5 Inventory Planning Best Practices
In a session we co-presented at the recent National Conference on Operations & Fulfillment in Las Vegas, we led a panel that delivered the following top five inventory planning best practices:
- Build partnerships with suppliers. View your suppliers as subordinates and they’ll simply do your bidding. Work with them as partners and you’ll succeed together. You'll achieve more sales — with higher fulfillment, fewer overstocks and better inventory turnover — if you have a partner relationship with suppliers. Communicate with suppliers comprehensively and often. If they can anticipate your needs, they have a better chance of having raw materials and manufacturing capacity available when you need it. Establish these relationships so suppliers can tell you any bad news before delays in production or delivery impact your business.
- Capture shadow or lost demand. Incomplete or inaccurate demand data leads to faulty demand planning and inaccurate purchasing decisions. What's more, it negatively impacts staff efficiency. Without accurate demand data, merchants can make incorrect decisions about strong vs. weak sellers. In addition, not capturing lost demand understates response rates and average order size, potentially impacting future list selection.
- Measure both order and item fulfillment. Order fulfillment is the best measure of customer satisfaction. It gauges the percentage of customers that are shipped their orders complete at the time of order. The best measure of inventory buying performance is item fulfillment. This measures the percentage of individual items that are shipped to customers when ordered. Understand the relationship between the two so individual inventory buyers can comprehend their impact on total customer experience.
- Forecast Internet demand. With Web sales growing to more than 50 percent of total sales for many catalogers, there's growing concern about how best to forecast. First, understand the true source of the demand. On average, only 10 percent to 20 percent of Internet demand is truly “incremental” and not driven by other media. There are two main approaches to online forecasting: time-phased modeling and traditional offer-based forecasting with demand curves.
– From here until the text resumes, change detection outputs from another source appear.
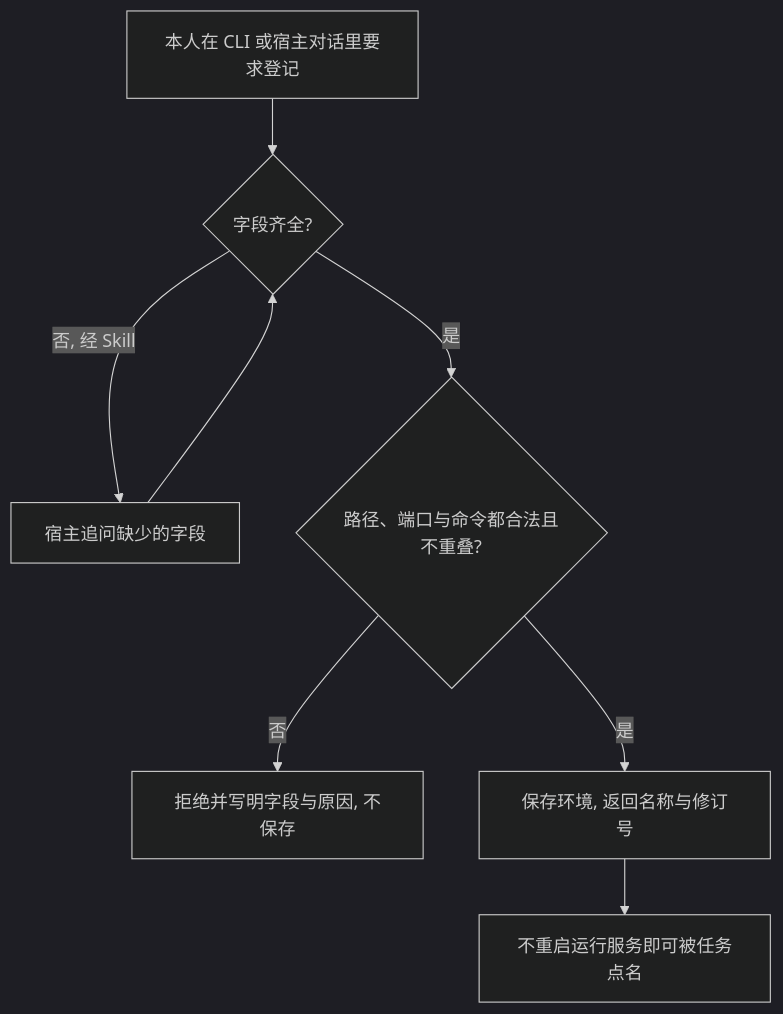
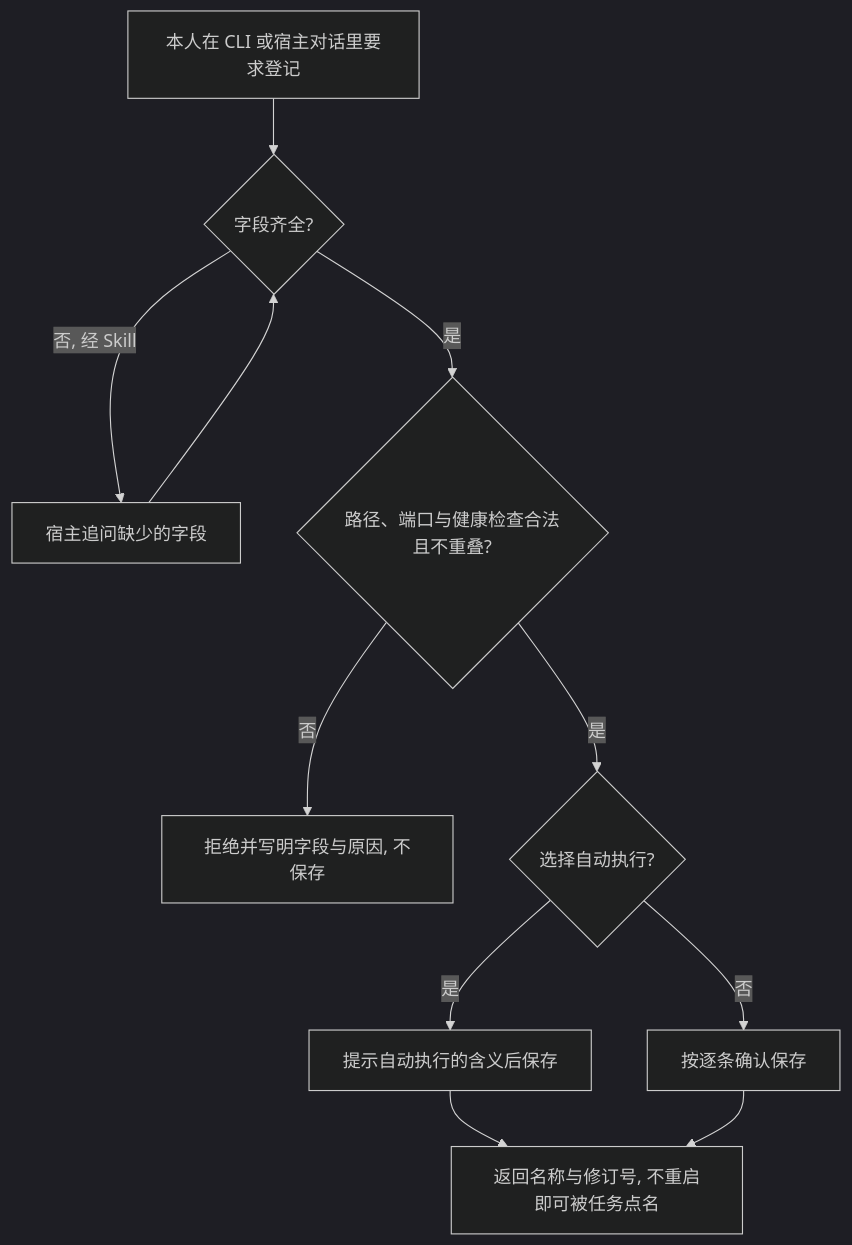
Before and after one commit to xforce-io/atelier: the second of 5 diagrams in docs/design/22-host-environment-deploy/product.md, drawn with Mermaid (dark theme). The commit also changed other lines of this file and 2 other files, not shown here.

````diff
--- a/docs/design/22-host-environment-deploy/product.md
+++ b/docs/design/22-host-environment-deploy/product.md
@@ -143,10 +165,13 @@
 ```mermaid
 flowchart TD
     A[本人在 CLI 或宿主对话里要求登记] --> B{字段齐全?}
     B -->|否, 经 Skill| C[宿主追问缺少的字段]
     C --> B
-    B -->|是| D{路径、端口与命令都合法且不重叠?}
+    B -->|是| D{路径、端口与健康检查合法且不重叠?}
     D -->|否| E[拒绝并写明字段与原因, 不保存]
-    D -->|是| F[保存环境, 返回名称与修订号]
-    F --> G[不重启运行服务即可被任务点名]
+    D -->|是| F{选择自动执行?}
+    F -->|是| G[提示自动执行的含义后保存]
+    F -->|否| H[按逐条确认保存]
+    G --> I[返回名称与修订号, 不重启即可被任务点名]
+    H --> I
 ```
````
Both are valid. Ensure that you understand the marketing dynamics of your business to apply the appropriate mix of the two forecasting models. For details, see Ray Goodman’s March 2009 Catalog Success article, “Grab the Bull by Both Horns.”
- Build processes for speed. Every day yields new information to consider. Success is directly related to the speed of receiving, processing and acting on new information. Whether it’s reforecasting demand, placing new purchase orders or adjusting existing ones, build systems and processes that maximize speed.
George Mollo is president of GJM Associates Inc., a merchandising operations consulting firm for direct marketers. He can be reached at firstname.lastname@example.org. Todd Lindeman is director of client services at Direct Tech, a provider of marketing and merchandising systems for multichannel marketers. He can be reached at email@example.com.